We define electric potential as the amount of work an external agent has to exert on an unit charge to move it from infinity (taking of course $V(\infty)=0$) to a certain position in the z direction (that's the only direction that matters as we're talking of an infinite sheet). And I may be confusing myself with the point charge model but it is not intuitive to me that the closer we get to the infinite plate (starting from $z=+\infty$) the potential aproaches 0. I would expect to make a tremendous amount of work in order to get that unit charge as close as possible to the plate, and not simply become very easy all of the sudden.

• Is it valid to take $V\to 0$ as $z\to\infty$ here? – probably_someone Mar 27 '18 at 15:54
• Indeed you cannot have $V(\infty)=0$ since there are charges at $\infty$ in the setup of your system. – ZeroTheHero Mar 27 '18 at 16:09

$$V=-\int\vec{E}.d\vec{z}$$

is correct, but remember that there is a constant of integration. So the potential is:

$$V(z)=\frac{\sigma}{2\epsilon_{0}}z + V_0$$

for some constant $V_0$. That means it is incorrect to say the potential is zero when $z=0$. We cannot assign an absolute value to the potential. We can only calculate potential differences.

As you say, it's common to take the potential to be zero at infinity but this only makes sense when the electric field tends to zero at infinity. for example it makes sense for a point charge because the field decreases as $r^{-2}$. The problem with the infinite flat sheet is that the field strength is independent of distance. It does not tend to zero at infinity so the potential at infinity is not a well defined quantity and we cannot usefully set it to zero.
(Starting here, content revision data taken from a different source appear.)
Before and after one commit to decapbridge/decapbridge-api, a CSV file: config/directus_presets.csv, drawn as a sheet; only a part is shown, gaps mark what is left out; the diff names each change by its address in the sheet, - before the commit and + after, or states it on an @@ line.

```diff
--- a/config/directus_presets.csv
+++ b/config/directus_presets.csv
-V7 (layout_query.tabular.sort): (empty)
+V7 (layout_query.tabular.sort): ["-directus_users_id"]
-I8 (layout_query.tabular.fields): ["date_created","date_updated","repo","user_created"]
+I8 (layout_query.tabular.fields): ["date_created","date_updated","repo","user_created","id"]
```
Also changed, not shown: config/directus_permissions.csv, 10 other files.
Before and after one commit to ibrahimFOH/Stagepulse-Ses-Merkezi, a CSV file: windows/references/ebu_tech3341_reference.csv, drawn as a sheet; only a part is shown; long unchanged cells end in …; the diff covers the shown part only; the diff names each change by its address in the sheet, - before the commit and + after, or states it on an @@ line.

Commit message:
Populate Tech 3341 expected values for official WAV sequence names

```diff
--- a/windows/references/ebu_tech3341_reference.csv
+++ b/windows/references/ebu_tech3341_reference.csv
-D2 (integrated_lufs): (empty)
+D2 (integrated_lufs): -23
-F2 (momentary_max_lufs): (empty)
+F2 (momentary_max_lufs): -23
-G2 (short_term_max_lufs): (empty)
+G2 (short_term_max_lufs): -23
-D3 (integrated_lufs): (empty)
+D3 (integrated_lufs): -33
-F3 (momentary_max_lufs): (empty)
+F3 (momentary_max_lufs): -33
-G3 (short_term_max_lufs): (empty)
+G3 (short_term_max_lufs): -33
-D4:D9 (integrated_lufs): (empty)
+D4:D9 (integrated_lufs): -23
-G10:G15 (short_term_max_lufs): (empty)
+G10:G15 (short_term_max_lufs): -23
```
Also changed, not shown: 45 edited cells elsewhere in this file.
Given the symmetry of the sheet it is an obvious choice to set the potential to zero at the sheet i.e. to choose $V_0=0$. But all this does is to define our potential function $V(z)$ as equal to the energy needed to move a unit charge from the sheet to a distance $z$.

• I'm really sorry about the next question but this is killing me. How can we define $V_0$=0 if we can only talk about potential differences? It kind of made sense to the point charge to set $V(\infty)$=0 as there was no electric field but now at the plate it's confusing – Bidon Mar 27 '18 at 16:40
• @Duartejfs we are defining our potential function $V(z)$ as the energy need to move a unit charge from the sheet (i.e. $z=0$) to the distance $z$ i.e. the potential difference between the sheet and the distance $z$. This automatically means the potential is zero at the sheet i.e. $V(0)=0$. – John Rennie Mar 27 '18 at 16:53
• I think I got it. This whole thing of settting $V(\infty)=0$ or $V(0)=0)$ is only a matter of "Where do I want to start to measure?", and therefore it's pretty obvious this whole idea of the closer we get to the plate the closer to 0 is the potential, which is a consequence of the independence of the distance on the electric field of the infinite plate, my intuition is now beig challenged by the idea of an electric field independent of the distance from the souce, but that's another question, anyway, thank you! – Bidon Mar 27 '18 at 17:22
• @Duartejfs Yes, exactly :-) – John Rennie Mar 27 '18 at 17:30